_To do_: Filter the lines below, copying only those with the string "margin".

_Exercise data_:

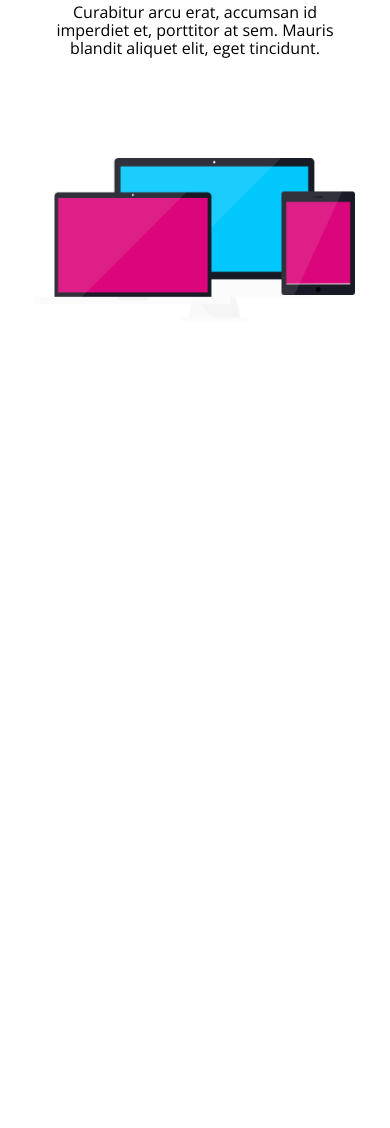
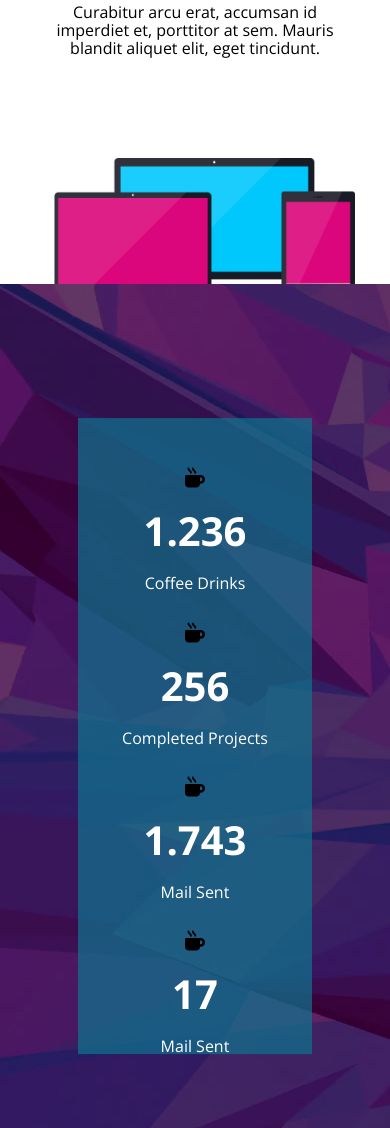
Before and after one commit to abdullahnazzal/Kasper-Template, a plain HTML site: page index.html in a window 390 px wide. Shown: the part 5478-6606 px from the top of the page. Before the commit the page ends 5799 px from the top, so only its background shows below. Drawn offline with nearby package versions, Linux system fonts and the light colour scheme.

Commit message:
feat: Create Responsive Statistics Section

```diff
--- a/index.html
+++ b/index.html
@@ -273,5 +273,32 @@
       </div>
     </div>
     <!-- End About -->
+    <!-- ----------------------------- -->
+    <!-- Start Statistics -->
+    <div class="statistics">
+        <div class="contanier">
+            <div class="stat-box">
+                <i class="fa-solid fa-mug-hot"></i>
+                <h4>1.236</h4>
+                <p>Coffee Drinks</p>
+            </div>
+            <div class="stat-box">
+                <i class="fa-solid fa-mug-hot"></i>
+                <h4>256</h4>
+                <p>Completed Projects</p>
+            </div>
+            <div class="stat-box">
+                <i class="fa-solid fa-mug-hot"></i>
+                <h4>1.743</h4>
+                <p>Mail Sent</p>
+            </div>
+            <div class="stat-box">
+                <i class="fa-solid fa-mug-hot"></i>
+                <h4>17</h4>
+                <p>Mail Sent</p>
+            </div>
+        </div>
+    </div>
+    <!-- End Statistics -->
   </body>
 </html>
--- a/style/index.css
+++ b/style/index.css
@@ -544,15 +544,14 @@ header .toggle-menu {
   padding: 10px;
   margin-top: 20px;
   margin-bottom: 20px;
-
 }
 /* End Portfolio */
 /* ----------------------------- */
 /* Start Video */
-.video{
+.video {
   position: relative;
 }
-.video::before{
+.video::before {
   content: "";
   position: absolute;
   top: 0;
@@ -561,11 +560,11 @@ header .toggle-menu {
   height: 100%;
   background-color: rgb(0 0 0 / 40%);
 }
-.video video{
+.video video {
   width: 100%;
 }
 
-.video .info-video{
+.video .info-video {
   position: absolute;
   top: 50%;
   transform: translateY(-50%);
@@ -577,37 +576,36 @@ header .toggle-menu {
   text-align: center;
 }
 
-
-.video .info-video h2{
-  margin:  0 0 30px;
+.video .info-video h2 {
+  margin: 0 0 30px;
   font-weight: normal;
 }
-.video .info-video p{
+.video .info-video p {
   margin-bottom: 30px;
 }
-.video .info-video button{
+.video .info-video button {
   background-color: black;
   color: white;
   padding: 10px 20px;
   border: none;
   text-transform: uppercase;
 }
-@media(max-width:600px){
-  .video .info-video{
+@media (max-width: 600px) {
+  .video .info-video {
     position: absolute;
-    left :0;
+    left: 0;
     top: 50%;
     transform: translateY(-50%);
     height: 60%;
-    padding:10px;
+    padding: 10px;
     /* height: 50%; */
   }
-  .video .info-video h2{
-    margin:  0 0 10px;
+  .video .info-video h2 {
+    margin: 0 0 10px;
     font-size: 20px;
     font-weight: normal;
   }
-  .video .info-video p{
+  .video .info-video p {
     margin-bottom: 15px;
   }
 }
@@ -622,7 +620,7 @@ header .toggle-menu {
   /* overflow: hidden; */
   /* text-align: center; */
 }
-.about .container img{
+.about .container img {
   position: relative;
   bottom: -120px;
   margin-top: -120px;
@@ -631,13 +629,98 @@ header .toggle-menu {
   max-width: 100%;
   /* min-width: 100%; */
 }
-@media(max-width:600px){
+@media (max-width: 600px) {
   /* .about {
     overflow: visible;
   } */
-.about .container img{
+  .about .container img {
     bottom: -60px;
     margin-top: -60px;
   }
 }
 /* End About */
+/* --------------------------------------- */
+/* Start Statistics */
+.statistics {
+  padding-top: 100px;
+  background-image: url(../image/stats.png);
+  height: 70vh;
+  position: relative;
+}
+@media (max-width: 768px) {
+  .statistics{
+    height: 100vh;
+  }
+}
+.statistics::before {
+  content: "";
+  position: absolute;
+  top: 0;
+  left: 0;
+  width: 100%;
+  height: 100%;
+  background-color: rgb(0 0 0 / 60%);
+}
+.statistics .contanier {
+  background-color: rgb(15 116 143 / 70%);
+  position: absolute;
+  top: 50%;
+  left: 34px;
+  right: 34px;
+  bottom: -50px;
+  transform: translateY(-50%);
+  /* transform: translateY(-50%); */
+  padding: 20px;
+  display: flex;
+  justify-content: space-around;
+  align-items: center;
+  text-align: center;
+}
+@media (max-width: 768px) {
+  .statistics .contanier {
+    display: flex;
+    flex-direction: column;
+    min-height: 100%;
+    left: 78px;
+    right: 78px;
+    top: calc(55% - 12px);
+    bottom: -244px;
+    min-height: auto;
+
+  }
+}
+.statistics .stat-box {
+  display: flex;
+  flex-direction: column;
+  justify-content: center;
+}
+@media (max-width: 768px) {
+  .statistics .stat-box {
+    flex-basis: 100%;
+  }
+}
+.statistics .stat-box i {
+  font-size: 20px;
+  padding-bottom: 20px;
+  /* border: 1px solid white; */
+  /* border-radius: 50%; */
+  /* border-; */
+  /* background-color: rgba(255, 255, 255, 0.399); */
+}
+@media (max-width: 768px) {
+  .statistics .stat-box i {
+    margin-top: 30px;
+  }
+}
+
+.statistics .stat-box h4 {
+  color: white;
+  font-size: 40px;
+  padding-bottom: 20px;
+  /* font-weight: normal; */
+}
+
+.statistics .stat-box p {
+  color: white;
+}
+/* End Statistics */
```
Also changed, not shown: image/stats.png (added). Lines whose indentation alone changed are shown as unchanged.
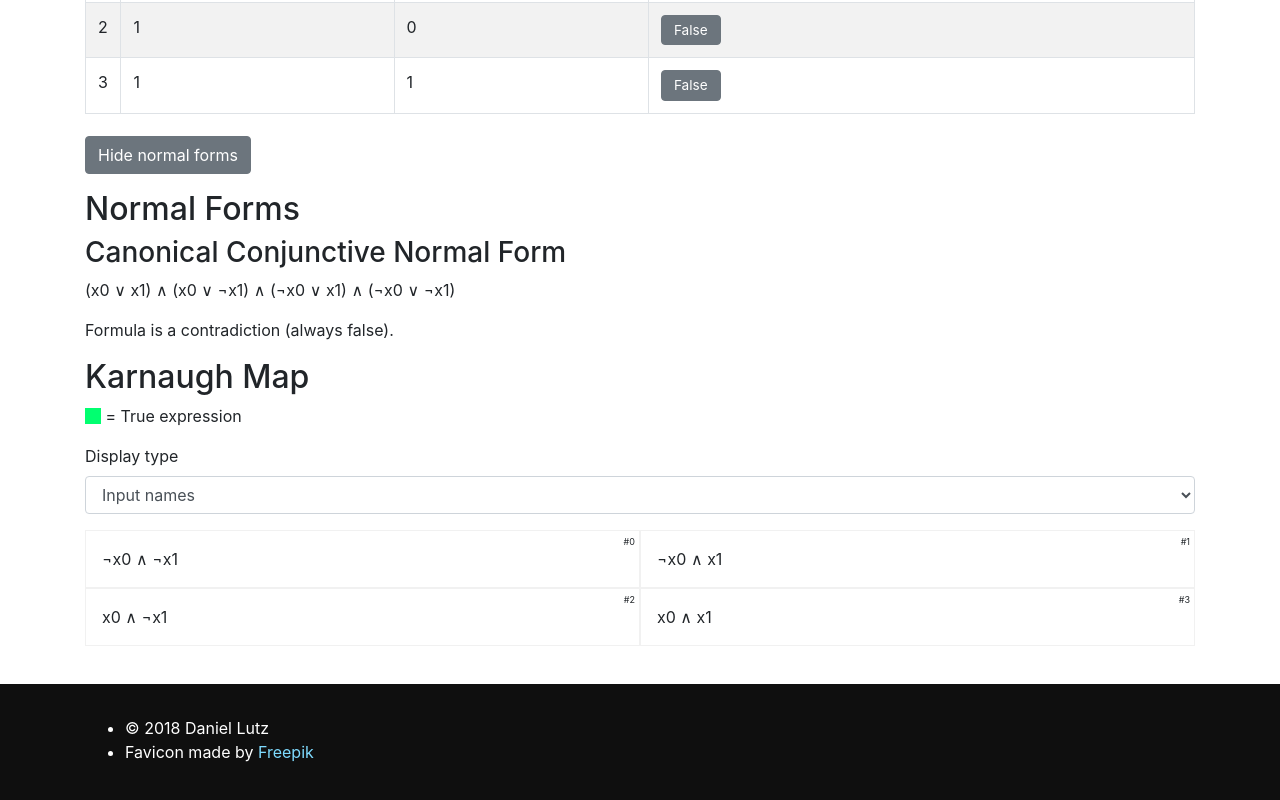
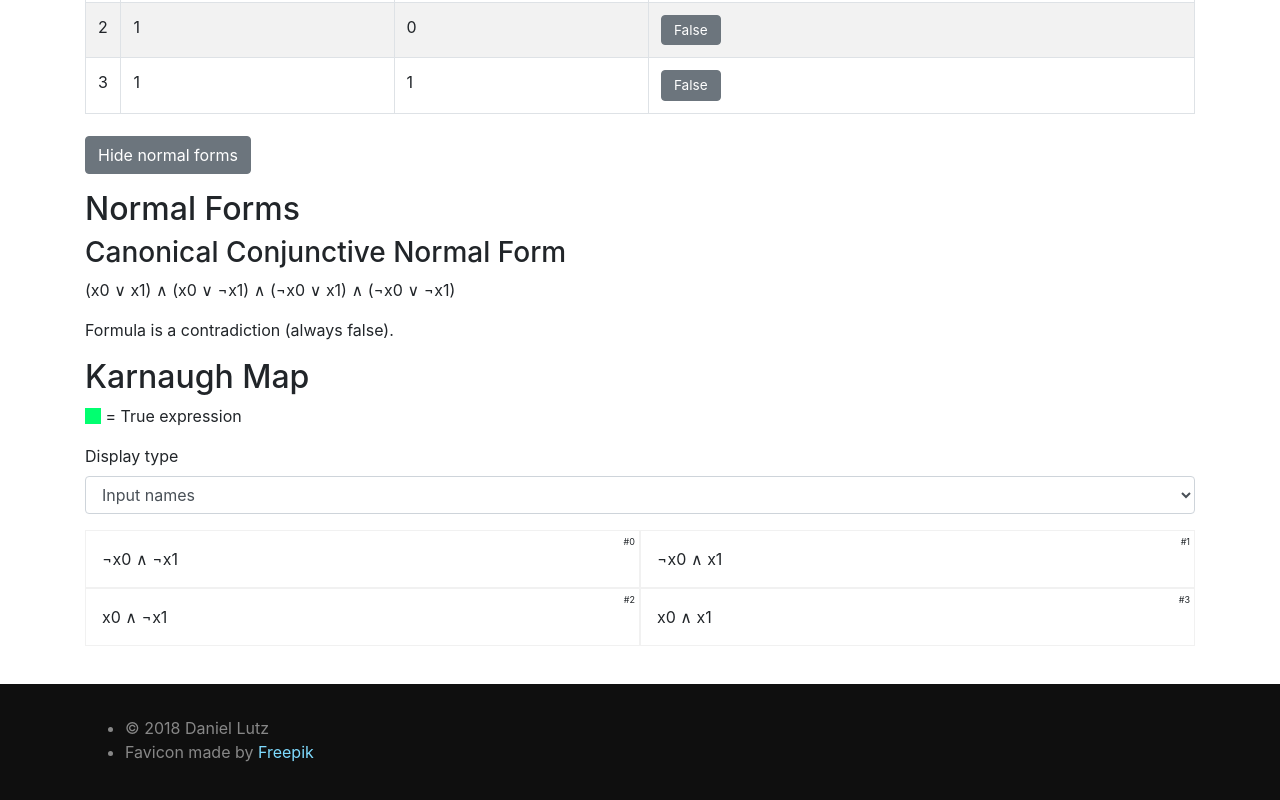
Before and after one commit to danlutz/karnaughmap, a React (Create React App) app: page / in a window 1280 px wide. Shown: the part 530-1330 px from the top of the page. Built offline with nearby package versions, Linux system fonts and the light colour scheme.

Commit message:
Darken footer text color

```diff
--- a/src/components/Footer.js
+++ b/src/components/Footer.js
@@ -4,7 +4,7 @@ import styled from 'styled-components'
 
 const StyledFooter = styled.footer`
   background-color: #0f0f0f;
-  color: #fff;
+  color: rgba(255, 255, 255, 0.5);
   padding: 2rem 0;
 
   a {
```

_Completed task_:
   margin-top: 20px;
   margin-bottom: 20px;
-  margin:  0 0 30px;
+  margin: 0 0 30px;
   margin-bottom: 30px;
-    margin:  0 0 10px;
+    margin: 0 0 10px;
     margin-bottom: 15px;
   margin-top: -120px;
     margin-top: -60px;
+    margin-top: 30px;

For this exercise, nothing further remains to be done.